[Version comparison data]
#####

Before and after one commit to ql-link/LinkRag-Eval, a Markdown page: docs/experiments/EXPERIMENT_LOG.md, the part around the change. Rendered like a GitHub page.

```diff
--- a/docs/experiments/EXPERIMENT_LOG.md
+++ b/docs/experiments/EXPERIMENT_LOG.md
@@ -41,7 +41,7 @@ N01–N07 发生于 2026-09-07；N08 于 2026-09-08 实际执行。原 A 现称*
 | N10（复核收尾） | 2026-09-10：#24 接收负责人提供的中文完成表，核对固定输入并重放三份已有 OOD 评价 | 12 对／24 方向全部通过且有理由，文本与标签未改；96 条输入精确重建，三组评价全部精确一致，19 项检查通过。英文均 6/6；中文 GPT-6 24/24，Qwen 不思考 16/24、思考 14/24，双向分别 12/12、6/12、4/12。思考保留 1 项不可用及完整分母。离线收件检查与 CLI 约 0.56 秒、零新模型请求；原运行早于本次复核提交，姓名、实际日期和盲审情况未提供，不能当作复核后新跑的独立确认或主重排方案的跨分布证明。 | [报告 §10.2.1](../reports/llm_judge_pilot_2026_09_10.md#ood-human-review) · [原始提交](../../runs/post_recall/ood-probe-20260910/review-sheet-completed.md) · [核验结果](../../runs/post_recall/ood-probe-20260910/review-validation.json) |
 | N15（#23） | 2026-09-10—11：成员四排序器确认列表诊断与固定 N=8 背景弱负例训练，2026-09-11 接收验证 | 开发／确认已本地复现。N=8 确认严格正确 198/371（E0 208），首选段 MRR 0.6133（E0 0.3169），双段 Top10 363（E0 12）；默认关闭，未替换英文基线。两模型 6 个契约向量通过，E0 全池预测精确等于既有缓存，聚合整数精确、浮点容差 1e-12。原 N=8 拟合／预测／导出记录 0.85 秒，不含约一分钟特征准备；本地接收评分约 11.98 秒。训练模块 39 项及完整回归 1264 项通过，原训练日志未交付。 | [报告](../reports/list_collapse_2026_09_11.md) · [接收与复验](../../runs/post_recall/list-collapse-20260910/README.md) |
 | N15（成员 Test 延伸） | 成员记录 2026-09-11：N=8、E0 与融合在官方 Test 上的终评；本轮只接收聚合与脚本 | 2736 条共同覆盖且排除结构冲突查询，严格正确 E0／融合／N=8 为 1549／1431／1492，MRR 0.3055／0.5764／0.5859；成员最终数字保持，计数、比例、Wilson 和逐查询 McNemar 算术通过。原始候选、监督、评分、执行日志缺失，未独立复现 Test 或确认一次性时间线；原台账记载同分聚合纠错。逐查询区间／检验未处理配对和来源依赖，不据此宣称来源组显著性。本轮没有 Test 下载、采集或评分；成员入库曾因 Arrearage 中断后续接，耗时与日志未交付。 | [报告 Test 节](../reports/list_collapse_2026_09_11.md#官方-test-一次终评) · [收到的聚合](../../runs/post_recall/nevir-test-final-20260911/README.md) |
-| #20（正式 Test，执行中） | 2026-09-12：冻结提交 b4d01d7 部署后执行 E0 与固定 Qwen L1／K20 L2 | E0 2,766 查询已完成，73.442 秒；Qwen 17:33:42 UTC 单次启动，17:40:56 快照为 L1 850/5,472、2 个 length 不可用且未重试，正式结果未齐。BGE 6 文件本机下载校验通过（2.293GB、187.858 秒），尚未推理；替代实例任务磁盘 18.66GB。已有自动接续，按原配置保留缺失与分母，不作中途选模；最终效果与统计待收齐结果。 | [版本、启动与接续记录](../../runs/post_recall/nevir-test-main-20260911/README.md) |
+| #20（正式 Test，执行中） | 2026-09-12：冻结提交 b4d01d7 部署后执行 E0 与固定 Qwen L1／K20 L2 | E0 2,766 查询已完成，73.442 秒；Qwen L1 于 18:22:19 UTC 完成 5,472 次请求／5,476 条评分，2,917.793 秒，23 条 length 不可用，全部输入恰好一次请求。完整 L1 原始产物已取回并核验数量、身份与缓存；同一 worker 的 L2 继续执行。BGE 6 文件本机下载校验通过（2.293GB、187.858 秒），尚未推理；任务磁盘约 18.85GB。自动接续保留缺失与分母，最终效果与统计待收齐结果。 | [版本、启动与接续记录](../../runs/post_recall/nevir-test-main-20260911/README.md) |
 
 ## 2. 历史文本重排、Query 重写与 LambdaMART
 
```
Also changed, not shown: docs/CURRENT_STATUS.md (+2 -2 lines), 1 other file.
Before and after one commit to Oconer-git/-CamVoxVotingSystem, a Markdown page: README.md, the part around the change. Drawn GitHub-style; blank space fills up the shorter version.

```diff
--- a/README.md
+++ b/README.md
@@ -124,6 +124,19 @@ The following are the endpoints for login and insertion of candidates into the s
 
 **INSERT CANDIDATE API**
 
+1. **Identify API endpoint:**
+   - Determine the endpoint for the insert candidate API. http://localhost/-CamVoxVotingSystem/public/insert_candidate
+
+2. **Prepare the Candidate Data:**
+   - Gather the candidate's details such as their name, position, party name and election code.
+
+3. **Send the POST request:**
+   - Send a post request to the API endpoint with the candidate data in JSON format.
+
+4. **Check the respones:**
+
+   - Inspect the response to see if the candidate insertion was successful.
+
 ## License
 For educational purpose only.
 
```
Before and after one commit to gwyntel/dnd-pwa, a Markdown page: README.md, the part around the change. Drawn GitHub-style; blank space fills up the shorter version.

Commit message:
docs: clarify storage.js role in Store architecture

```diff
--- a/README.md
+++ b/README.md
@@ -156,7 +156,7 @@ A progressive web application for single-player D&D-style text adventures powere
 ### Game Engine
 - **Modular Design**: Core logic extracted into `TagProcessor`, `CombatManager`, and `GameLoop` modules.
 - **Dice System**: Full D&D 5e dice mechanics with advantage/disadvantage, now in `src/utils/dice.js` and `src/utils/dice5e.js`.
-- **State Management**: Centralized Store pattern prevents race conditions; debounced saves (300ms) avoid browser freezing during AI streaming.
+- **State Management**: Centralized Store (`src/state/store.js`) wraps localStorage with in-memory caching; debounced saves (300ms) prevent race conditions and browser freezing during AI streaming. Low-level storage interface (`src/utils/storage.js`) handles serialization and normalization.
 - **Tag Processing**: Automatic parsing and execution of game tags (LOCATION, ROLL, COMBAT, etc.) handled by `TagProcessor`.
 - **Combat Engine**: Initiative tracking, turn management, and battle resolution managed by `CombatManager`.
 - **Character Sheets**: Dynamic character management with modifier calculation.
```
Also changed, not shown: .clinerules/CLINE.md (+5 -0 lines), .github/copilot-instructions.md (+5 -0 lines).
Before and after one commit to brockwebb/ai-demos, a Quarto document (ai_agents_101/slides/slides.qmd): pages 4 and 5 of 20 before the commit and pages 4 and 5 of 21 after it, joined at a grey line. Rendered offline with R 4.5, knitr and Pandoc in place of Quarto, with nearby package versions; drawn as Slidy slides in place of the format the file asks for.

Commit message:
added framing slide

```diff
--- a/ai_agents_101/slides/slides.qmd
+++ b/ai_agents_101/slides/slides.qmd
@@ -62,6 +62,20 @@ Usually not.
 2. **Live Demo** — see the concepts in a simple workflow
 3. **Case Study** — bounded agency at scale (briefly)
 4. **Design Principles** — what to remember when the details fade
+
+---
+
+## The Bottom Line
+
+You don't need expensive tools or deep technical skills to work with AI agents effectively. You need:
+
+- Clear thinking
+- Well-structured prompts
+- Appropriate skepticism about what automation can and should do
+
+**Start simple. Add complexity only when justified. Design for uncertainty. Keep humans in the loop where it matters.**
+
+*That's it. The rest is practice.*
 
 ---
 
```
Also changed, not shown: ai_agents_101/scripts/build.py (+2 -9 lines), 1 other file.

#####

WORK REQUEST: Give back each line above exactly as written.

ANSWER SPACE:
Before and after one commit to ql-link/LinkRag-Eval, a Markdown page: docs/experiments/EXPERIMENT_LOG.md, the part around the change. Rendered like a GitHub page.

```diff
--- a/docs/experiments/EXPERIMENT_LOG.md
+++ b/docs/experiments/EXPERIMENT_LOG.md
@@ -41,7 +41,7 @@ N01–N07 发生于 2026-09-07；N08 于 2026-09-08 实际执行。原 A 现称*
 | N10（复核收尾） | 2026-09-10：#24 接收负责人提供的中文完成表，核对固定输入并重放三份已有 OOD 评价 | 12 对／24 方向全部通过且有理由，文本与标签未改；96 条输入精确重建，三组评价全部精确一致，19 项检查通过。英文均 6/6；中文 GPT-6 24/24，Qwen 不思考 16/24、思考 14/24，双向分别 12/12、6/12、4/12。思考保留 1 项不可用及完整分母。离线收件检查与 CLI 约 0.56 秒、零新模型请求；原运行早于本次复核提交，姓名、实际日期和盲审情况未提供，不能当作复核后新跑的独立确认或主重排方案的跨分布证明。 | [报告 §10.2.1](../reports/llm_judge_pilot_2026_09_10.md#ood-human-review) · [原始提交](../../runs/post_recall/ood-probe-20260910/review-sheet-completed.md) · [核验结果](../../runs/post_recall/ood-probe-20260910/review-validation.json) |
 | N15（#23） | 2026-09-10—11：成员四排序器确认列表诊断与固定 N=8 背景弱负例训练，2026-09-11 接收验证 | 开发／确认已本地复现。N=8 确认严格正确 198/371（E0 208），首选段 MRR 0.6133（E0 0.3169），双段 Top10 363（E0 12）；默认关闭，未替换英文基线。两模型 6 个契约向量通过，E0 全池预测精确等于既有缓存，聚合整数精确、浮点容差 1e-12。原 N=8 拟合／预测／导出记录 0.85 秒，不含约一分钟特征准备；本地接收评分约 11.98 秒。训练模块 39 项及完整回归 1264 项通过，原训练日志未交付。 | [报告](../reports/list_collapse_2026_09_11.md) · [接收与复验](../../runs/post_recall/list-collapse-20260910/README.md) |
 | N15（成员 Test 延伸） | 成员记录 2026-09-11：N=8、E0 与融合在官方 Test 上的终评；本轮只接收聚合与脚本 | 2736 条共同覆盖且排除结构冲突查询，严格正确 E0／融合／N=8 为 1549／1431／1492，MRR 0.3055／0.5764／0.5859；成员最终数字保持，计数、比例、Wilson 和逐查询 McNemar 算术通过。原始候选、监督、评分、执行日志缺失，未独立复现 Test 或确认一次性时间线；原台账记载同分聚合纠错。逐查询区间／检验未处理配对和来源依赖，不据此宣称来源组显著性。本轮没有 Test 下载、采集或评分；成员入库曾因 Arrearage 中断后续接，耗时与日志未交付。 | [报告 Test 节](../reports/list_collapse_2026_09_11.md#官方-test-一次终评) · [收到的聚合](../../runs/post_recall/nevir-test-final-20260911/README.md) |
-| #20（正式 Test，执行中） | 2026-09-12：冻结提交 b4d01d7 部署后执行 E0 与固定 Qwen L1／K20 L2 | E0 2,766 查询已完成，73.442 秒；Qwen 17:33:42 UTC 单次启动，17:40:56 快照为 L1 850/5,472、2 个 length 不可用且未重试，正式结果未齐。BGE 6 文件本机下载校验通过（2.293GB、187.858 秒），尚未推理；替代实例任务磁盘 18.66GB。已有自动接续，按原配置保留缺失与分母，不作中途选模；最终效果与统计待收齐结果。 | [版本、启动与接续记录](../../runs/post_recall/nevir-test-main-20260911/README.md) |
+| #20（正式 Test，执行中） | 2026-09-12：冻结提交 b4d01d7 部署后执行 E0 与固定 Qwen L1／K20 L2 | E0 2,766 查询已完成，73.442 秒；Qwen L1 于 18:22:19 UTC 完成 5,472 次请求／5,476 条评分，2,917.793 秒，23 条 length 不可用，全部输入恰好一次请求。完整 L1 原始产物已取回并核验数量、身份与缓存；同一 worker 的 L2 继续执行。BGE 6 文件本机下载校验通过（2.293GB、187.858 秒），尚未推理；任务磁盘约 18.85GB。自动接续保留缺失与分母，最终效果与统计待收齐结果。 | [版本、启动与接续记录](../../runs/post_recall/nevir-test-main-20260911/README.md) |
 
 ## 2. 历史文本重排、Query 重写与 LambdaMART
 
```
Also changed, not shown: docs/CURRENT_STATUS.md (+2 -2 lines), 1 other file.
Before and after one commit to Oconer-git/-CamVoxVotingSystem, a Markdown page: README.md, the part around the change. Drawn GitHub-style; blank space fills up the shorter version.

```diff
--- a/README.md
+++ b/README.md
@@ -124,6 +124,19 @@ The following are the endpoints for login and insertion of candidates into the s
 
 **INSERT CANDIDATE API**
 
+1. **Identify API endpoint:**
+   - Determine the endpoint for the insert candidate API. http://localhost/-CamVoxVotingSystem/public/insert_candidate
+
+2. **Prepare the Candidate Data:**
+   - Gather the candidate's details such as their name, position, party name and election code.
+
+3. **Send the POST request:**
+   - Send a post request to the API endpoint with the candidate data in JSON format.
+
+4. **Check the respones:**
+
+   - Inspect the response to see if the candidate insertion was successful.
+
 ## License
 For educational purpose only.
 
```
Before and after one commit to gwyntel/dnd-pwa, a Markdown page: README.md, the part around the change. Drawn GitHub-style; blank space fills up the shorter version.

Commit message:
docs: clarify storage.js role in Store architecture

```diff
--- a/README.md
+++ b/README.md
@@ -156,7 +156,7 @@ A progressive web application for single-player D&D-style text adventures powere
 ### Game Engine
 - **Modular Design**: Core logic extracted into `TagProcessor`, `CombatManager`, and `GameLoop` modules.
 - **Dice System**: Full D&D 5e dice mechanics with advantage/disadvantage, now in `src/utils/dice.js` and `src/utils/dice5e.js`.
-- **State Management**: Centralized Store pattern prevents race conditions; debounced saves (300ms) avoid browser freezing during AI streaming.
+- **State Management**: Centralized Store (`src/state/store.js`) wraps localStorage with in-memory caching; debounced saves (300ms) prevent race conditions and browser freezing during AI streaming. Low-level storage interface (`src/utils/storage.js`) handles serialization and normalization.
 - **Tag Processing**: Automatic parsing and execution of game tags (LOCATION, ROLL, COMBAT, etc.) handled by `TagProcessor`.
 - **Combat Engine**: Initiative tracking, turn management, and battle resolution managed by `CombatManager`.
 - **Character Sheets**: Dynamic character management with modifier calculation.
```
Also changed, not shown: .clinerules/CLINE.md (+5 -0 lines), .github/copilot-instructions.md (+5 -0 lines).
Before and after one commit to brockwebb/ai-demos, a Quarto document (ai_agents_101/slides/slides.qmd): pages 4 and 5 of 20 before the commit and pages 4 and 5 of 21 after it, joined at a grey line. Rendered offline with R 4.5, knitr and Pandoc in place of Quarto, with nearby package versions; drawn as Slidy slides in place of the format the file asks for.

Commit message:
added framing slide

```diff
--- a/ai_agents_101/slides/slides.qmd
+++ b/ai_agents_101/slides/slides.qmd
@@ -62,6 +62,20 @@ Usually not.
 2. **Live Demo** — see the concepts in a simple workflow
 3. **Case Study** — bounded agency at scale (briefly)
 4. **Design Principles** — what to remember when the details fade
+
+---
+
+## The Bottom Line
+
+You don't need expensive tools or deep technical skills to work with AI agents effectively. You need:
+
+- Clear thinking
+- Well-structured prompts
+- Appropriate skepticism about what automation can and should do
+
+**Start simple. Add complexity only when justified. Design for uncertainty. Keep humans in the loop where it matters.**
+
+*That's it. The rest is practice.*
 
 ---
 
```
Also changed, not shown: ai_agents_101/scripts/build.py (+2 -9 lines), 1 other file.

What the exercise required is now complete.